Thanks to you all.  More posts, updates and thankyou’s to follow in the near future.


Rotoscoping – My Hell

February 19th, 2014

The film industry is full of glamour. It is also full of shit.  I have worked in many roles in the film industry over my fifteen or so years and have done my fair share of painful, laborious jobs.

As I have found when making a short film with zero budget, you have to take on as many roles as you can. So far on this particular project I have assumed the roles of writer, director, producer, cameraman, VFX artist and compositor and probably some other roles I am not aware of yet.  My current job of the week is – rotoscoping.

For anyone unaware of this frequently thankless task in the world of VFX – this involves going through the footage, frame by frame and cutting out digitally – any unwanted areas film that you want to fill in the future with  CG/VFX shots or compositions.

Usually this is quite successfully achieved to some level of automation with a greenscreen but in most cases there is a certain amount of fine tuning involved in this wonderful task.  At 24fps and a meager ten minutes of footage  this equates to approximately 14,400 frames of footage to hand draw a matte over (see before and after below).

I am not complaining. I knew when I decided to have an epic backdrop to the main scene in my film that it would involve a lot of work, I am merely drawing attention to one of the commonly overlooked jobs in the film industry used on any movie involving VFX of any kind.

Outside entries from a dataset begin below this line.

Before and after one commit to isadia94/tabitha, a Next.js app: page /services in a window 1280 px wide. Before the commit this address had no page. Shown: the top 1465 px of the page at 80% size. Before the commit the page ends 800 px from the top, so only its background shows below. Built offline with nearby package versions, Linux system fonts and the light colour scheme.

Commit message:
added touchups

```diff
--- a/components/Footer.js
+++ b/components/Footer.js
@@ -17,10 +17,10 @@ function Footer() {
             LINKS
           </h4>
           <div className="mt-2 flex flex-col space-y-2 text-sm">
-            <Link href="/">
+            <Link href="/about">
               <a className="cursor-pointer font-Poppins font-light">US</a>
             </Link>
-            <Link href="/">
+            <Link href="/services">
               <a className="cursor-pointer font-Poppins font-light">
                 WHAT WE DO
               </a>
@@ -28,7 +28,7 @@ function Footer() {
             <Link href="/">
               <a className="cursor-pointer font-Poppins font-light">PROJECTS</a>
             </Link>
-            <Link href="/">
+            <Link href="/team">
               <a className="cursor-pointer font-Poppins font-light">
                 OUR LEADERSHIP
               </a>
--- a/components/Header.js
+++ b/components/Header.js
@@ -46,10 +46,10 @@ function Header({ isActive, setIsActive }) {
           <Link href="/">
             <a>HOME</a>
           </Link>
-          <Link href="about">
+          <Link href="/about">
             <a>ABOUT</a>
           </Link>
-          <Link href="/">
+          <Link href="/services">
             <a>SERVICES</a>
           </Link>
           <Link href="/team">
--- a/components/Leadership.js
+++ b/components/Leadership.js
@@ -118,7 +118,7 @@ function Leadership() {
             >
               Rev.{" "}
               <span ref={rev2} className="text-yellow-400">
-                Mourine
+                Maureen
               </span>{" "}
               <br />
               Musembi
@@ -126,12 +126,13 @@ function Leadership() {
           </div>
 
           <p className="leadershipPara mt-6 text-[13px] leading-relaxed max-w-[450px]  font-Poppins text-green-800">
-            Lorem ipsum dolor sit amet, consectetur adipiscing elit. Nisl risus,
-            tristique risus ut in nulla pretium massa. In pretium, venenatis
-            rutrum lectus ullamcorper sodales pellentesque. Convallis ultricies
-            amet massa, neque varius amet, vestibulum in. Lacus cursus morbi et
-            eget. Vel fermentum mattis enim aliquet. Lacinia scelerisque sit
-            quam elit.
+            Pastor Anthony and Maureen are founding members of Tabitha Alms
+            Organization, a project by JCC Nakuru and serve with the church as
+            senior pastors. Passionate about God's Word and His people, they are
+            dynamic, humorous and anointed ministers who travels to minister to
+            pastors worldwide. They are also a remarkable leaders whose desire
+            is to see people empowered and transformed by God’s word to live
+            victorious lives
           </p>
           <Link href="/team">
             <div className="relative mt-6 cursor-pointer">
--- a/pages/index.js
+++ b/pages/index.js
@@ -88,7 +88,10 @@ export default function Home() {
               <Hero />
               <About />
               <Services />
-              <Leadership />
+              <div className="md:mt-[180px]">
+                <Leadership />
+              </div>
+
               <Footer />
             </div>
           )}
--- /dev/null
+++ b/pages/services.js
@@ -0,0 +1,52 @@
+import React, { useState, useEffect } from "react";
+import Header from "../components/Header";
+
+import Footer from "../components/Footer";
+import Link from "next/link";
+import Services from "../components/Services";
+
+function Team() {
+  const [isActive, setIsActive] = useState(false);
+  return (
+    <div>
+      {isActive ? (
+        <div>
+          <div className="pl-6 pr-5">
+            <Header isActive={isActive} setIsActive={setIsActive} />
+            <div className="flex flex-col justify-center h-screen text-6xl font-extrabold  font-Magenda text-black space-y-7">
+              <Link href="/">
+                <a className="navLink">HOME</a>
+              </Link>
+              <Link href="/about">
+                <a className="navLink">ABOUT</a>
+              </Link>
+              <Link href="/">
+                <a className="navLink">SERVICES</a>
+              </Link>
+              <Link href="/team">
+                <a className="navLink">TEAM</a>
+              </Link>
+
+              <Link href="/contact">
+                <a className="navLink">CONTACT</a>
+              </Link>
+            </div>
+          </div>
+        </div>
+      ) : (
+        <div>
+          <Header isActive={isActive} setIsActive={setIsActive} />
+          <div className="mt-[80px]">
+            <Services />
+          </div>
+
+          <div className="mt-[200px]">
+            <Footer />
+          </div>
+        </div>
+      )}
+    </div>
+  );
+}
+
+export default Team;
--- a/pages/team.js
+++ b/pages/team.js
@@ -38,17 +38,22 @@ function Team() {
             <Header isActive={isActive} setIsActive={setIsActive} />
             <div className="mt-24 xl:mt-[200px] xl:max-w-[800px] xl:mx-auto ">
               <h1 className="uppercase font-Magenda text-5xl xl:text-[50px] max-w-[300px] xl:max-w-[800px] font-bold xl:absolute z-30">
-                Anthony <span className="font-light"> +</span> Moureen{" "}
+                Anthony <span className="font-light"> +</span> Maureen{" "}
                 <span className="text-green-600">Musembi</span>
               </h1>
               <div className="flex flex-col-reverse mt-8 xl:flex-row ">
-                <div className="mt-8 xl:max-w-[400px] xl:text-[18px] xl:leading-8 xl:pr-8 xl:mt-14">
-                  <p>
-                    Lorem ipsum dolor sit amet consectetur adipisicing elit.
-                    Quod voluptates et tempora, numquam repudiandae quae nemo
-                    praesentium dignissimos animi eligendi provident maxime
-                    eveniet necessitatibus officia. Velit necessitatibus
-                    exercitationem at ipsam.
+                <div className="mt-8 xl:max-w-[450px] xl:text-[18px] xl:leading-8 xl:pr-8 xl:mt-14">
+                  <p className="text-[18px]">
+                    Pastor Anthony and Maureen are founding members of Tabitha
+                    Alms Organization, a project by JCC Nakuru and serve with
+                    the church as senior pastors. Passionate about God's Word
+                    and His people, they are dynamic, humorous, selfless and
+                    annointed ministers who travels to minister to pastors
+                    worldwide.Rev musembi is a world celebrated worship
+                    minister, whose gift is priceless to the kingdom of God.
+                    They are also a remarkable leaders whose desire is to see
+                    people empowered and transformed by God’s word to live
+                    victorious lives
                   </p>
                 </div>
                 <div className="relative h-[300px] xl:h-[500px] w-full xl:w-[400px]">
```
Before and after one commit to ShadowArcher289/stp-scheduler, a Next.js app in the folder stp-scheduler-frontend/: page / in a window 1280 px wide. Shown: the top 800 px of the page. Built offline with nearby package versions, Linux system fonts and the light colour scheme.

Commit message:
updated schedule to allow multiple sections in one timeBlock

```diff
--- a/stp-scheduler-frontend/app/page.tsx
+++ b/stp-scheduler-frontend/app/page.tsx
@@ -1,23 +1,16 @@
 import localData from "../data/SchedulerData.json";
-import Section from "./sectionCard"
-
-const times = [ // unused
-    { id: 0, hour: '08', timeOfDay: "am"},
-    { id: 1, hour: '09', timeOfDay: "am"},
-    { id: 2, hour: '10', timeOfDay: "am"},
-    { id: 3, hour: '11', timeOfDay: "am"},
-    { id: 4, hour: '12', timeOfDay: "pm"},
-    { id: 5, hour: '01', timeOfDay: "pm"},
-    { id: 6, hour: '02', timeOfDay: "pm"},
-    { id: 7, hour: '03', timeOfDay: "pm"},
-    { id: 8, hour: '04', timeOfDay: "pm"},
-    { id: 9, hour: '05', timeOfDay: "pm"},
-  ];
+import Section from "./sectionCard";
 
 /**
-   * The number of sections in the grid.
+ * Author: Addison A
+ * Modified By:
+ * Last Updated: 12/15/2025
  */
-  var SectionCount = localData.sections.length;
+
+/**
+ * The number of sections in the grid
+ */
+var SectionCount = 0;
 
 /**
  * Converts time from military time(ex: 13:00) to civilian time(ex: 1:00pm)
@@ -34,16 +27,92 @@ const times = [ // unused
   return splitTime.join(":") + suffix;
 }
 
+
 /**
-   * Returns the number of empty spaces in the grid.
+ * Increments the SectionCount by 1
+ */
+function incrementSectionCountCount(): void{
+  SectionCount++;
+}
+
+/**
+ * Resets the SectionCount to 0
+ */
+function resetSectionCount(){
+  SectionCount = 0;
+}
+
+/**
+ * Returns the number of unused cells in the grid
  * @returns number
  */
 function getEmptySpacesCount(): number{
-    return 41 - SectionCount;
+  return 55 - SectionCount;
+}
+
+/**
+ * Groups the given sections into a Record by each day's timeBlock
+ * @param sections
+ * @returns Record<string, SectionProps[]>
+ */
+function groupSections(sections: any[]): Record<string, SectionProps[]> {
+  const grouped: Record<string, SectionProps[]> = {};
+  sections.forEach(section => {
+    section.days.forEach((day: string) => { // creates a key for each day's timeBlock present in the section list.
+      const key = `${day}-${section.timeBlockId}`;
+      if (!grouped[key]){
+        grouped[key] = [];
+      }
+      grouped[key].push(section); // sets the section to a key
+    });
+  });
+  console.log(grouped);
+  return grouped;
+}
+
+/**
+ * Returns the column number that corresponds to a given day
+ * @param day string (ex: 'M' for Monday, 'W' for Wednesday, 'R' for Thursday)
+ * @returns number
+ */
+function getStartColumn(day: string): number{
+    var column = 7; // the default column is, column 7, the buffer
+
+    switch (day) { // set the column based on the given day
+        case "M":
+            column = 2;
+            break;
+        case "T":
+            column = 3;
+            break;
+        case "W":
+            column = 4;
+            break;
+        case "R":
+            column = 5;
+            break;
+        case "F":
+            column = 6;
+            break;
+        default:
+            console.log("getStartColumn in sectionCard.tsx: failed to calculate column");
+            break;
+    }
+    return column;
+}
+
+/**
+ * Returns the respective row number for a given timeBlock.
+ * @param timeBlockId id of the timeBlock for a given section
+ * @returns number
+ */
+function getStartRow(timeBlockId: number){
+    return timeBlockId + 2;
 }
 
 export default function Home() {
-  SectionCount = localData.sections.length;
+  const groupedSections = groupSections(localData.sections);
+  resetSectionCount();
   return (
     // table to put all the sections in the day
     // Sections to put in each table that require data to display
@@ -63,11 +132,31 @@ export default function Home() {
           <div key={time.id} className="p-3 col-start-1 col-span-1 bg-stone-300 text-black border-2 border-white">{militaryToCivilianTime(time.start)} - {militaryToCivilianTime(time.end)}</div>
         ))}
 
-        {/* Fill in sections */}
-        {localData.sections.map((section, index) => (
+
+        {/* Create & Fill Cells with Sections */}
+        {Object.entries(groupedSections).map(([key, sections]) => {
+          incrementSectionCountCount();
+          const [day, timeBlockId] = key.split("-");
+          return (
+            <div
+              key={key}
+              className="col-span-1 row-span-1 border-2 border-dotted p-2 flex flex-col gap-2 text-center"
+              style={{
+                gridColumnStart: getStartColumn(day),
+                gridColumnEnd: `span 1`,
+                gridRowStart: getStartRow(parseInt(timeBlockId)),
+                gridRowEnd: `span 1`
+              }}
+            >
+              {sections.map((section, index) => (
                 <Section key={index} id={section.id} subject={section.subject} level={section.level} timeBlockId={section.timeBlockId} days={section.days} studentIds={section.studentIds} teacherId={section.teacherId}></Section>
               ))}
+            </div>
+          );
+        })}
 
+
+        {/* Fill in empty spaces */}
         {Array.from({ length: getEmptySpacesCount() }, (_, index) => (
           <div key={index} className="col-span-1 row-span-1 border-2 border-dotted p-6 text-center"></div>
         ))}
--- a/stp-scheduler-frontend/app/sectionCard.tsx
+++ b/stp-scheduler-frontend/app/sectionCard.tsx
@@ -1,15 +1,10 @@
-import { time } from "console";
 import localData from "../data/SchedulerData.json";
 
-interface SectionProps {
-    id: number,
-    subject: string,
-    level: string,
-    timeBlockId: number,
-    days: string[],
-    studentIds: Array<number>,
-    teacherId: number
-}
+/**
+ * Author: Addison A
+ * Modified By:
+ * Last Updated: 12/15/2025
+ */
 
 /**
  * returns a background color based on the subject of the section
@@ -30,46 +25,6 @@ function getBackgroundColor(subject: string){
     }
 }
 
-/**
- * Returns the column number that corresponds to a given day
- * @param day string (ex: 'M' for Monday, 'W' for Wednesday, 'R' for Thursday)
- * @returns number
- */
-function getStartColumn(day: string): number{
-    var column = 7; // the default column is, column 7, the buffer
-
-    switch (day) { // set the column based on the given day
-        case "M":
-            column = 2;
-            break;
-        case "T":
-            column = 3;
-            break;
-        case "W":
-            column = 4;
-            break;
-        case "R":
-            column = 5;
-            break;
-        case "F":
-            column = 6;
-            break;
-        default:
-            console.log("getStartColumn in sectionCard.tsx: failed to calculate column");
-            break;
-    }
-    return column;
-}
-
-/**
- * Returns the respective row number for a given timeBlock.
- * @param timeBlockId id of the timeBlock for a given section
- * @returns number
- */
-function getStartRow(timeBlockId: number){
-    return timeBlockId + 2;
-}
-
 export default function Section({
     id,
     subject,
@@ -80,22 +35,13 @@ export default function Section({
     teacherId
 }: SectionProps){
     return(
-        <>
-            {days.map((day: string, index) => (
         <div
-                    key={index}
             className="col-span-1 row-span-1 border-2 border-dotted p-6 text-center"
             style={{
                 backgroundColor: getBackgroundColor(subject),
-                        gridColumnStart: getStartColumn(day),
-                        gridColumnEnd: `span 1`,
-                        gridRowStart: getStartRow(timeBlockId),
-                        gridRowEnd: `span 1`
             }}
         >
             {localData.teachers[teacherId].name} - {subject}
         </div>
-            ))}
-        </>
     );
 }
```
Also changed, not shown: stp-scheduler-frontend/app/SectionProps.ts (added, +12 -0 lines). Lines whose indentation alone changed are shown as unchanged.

Just so you know, if anyone ever tells you they rotoscope on movies for a living – give them a big hug…

Roto BeforeandAfter